***** GIVEN INFORMATION

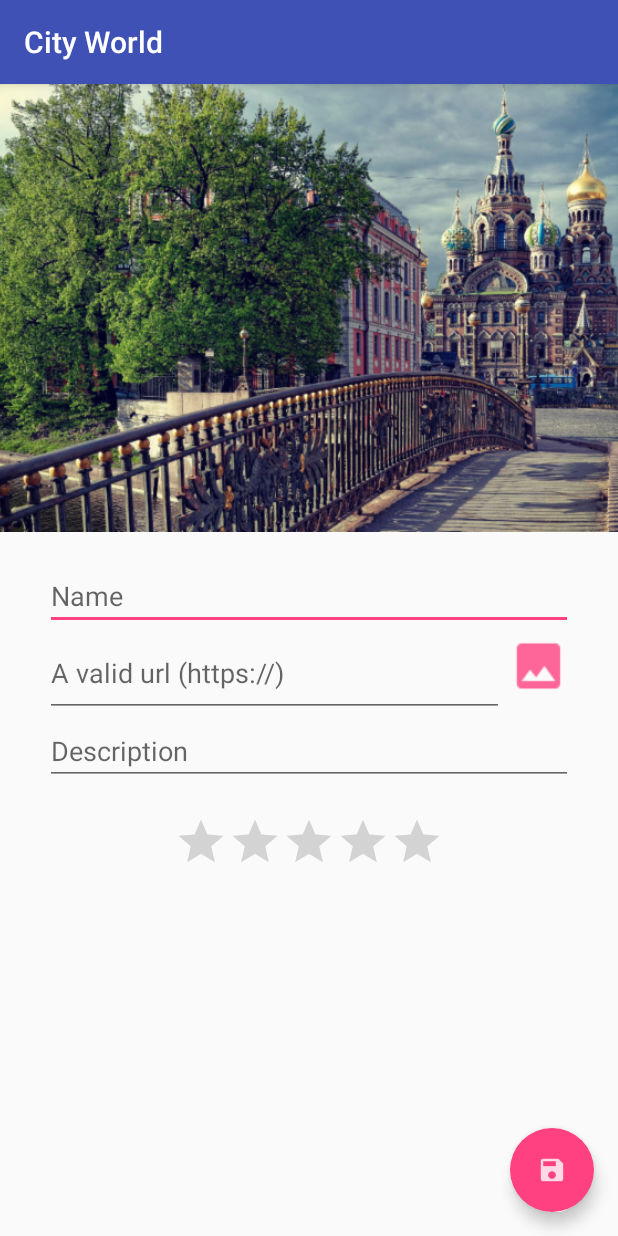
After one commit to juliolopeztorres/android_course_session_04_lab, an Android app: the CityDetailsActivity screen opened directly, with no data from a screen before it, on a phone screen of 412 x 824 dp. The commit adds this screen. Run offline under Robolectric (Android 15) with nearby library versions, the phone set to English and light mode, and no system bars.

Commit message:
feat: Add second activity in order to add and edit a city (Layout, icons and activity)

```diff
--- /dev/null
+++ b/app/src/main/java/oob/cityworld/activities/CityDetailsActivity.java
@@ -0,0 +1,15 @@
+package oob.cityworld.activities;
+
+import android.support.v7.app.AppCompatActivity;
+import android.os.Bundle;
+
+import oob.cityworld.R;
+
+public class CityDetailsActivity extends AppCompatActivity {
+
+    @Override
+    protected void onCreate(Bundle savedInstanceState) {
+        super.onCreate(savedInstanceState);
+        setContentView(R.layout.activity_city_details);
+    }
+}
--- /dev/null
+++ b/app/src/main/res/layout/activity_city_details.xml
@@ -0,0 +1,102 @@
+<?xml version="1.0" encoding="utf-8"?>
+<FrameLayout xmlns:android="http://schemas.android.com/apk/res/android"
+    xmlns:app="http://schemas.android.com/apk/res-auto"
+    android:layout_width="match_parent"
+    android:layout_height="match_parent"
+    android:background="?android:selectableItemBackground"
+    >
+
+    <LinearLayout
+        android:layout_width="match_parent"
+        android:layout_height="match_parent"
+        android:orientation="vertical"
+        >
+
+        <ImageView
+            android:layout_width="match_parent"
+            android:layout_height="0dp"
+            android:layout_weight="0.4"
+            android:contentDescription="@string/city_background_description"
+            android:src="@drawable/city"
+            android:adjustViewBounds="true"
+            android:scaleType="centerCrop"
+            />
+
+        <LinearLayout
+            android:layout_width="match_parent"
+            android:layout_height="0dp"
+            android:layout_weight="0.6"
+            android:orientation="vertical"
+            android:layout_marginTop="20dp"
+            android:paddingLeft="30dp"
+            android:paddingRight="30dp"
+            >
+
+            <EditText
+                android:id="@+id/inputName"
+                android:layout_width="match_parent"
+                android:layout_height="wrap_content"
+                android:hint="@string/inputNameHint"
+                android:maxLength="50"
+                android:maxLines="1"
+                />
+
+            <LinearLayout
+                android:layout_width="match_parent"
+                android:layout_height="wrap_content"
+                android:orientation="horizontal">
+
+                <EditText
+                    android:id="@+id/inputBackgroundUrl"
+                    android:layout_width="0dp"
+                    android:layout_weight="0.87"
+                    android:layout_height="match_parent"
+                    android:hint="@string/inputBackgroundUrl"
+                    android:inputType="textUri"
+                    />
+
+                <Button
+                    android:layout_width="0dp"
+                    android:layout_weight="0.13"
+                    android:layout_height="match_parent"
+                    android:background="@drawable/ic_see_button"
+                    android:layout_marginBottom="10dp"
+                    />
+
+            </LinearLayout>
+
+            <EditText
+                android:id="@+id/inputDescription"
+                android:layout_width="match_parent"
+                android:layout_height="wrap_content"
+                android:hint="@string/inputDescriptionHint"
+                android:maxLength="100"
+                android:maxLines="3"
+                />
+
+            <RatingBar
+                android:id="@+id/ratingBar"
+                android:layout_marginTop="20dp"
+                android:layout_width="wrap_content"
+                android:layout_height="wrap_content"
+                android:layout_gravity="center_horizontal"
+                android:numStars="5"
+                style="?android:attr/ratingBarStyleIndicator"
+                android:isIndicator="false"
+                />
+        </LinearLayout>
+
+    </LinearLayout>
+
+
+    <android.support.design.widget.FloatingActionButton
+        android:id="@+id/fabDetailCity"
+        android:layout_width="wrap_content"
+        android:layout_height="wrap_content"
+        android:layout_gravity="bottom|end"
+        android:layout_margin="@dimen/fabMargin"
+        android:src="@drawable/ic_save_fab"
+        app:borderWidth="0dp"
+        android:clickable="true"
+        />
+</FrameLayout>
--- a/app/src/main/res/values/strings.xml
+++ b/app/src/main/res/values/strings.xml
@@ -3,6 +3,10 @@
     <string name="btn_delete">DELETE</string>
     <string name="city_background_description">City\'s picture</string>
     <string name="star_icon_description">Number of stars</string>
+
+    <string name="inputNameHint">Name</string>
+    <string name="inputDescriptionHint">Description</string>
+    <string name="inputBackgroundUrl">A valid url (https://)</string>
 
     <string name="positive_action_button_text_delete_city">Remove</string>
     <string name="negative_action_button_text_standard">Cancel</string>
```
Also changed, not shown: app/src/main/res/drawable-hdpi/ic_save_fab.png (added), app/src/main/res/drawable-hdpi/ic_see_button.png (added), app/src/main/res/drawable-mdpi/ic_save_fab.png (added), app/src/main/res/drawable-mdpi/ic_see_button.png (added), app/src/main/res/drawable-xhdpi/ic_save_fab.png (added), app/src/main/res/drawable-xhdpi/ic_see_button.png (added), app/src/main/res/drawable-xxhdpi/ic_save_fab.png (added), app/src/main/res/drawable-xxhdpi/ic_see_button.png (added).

**********

- TASK REQUIREMENTS
Across the material above, count every line holding "main" and write down only the number.

- SOLUTION
5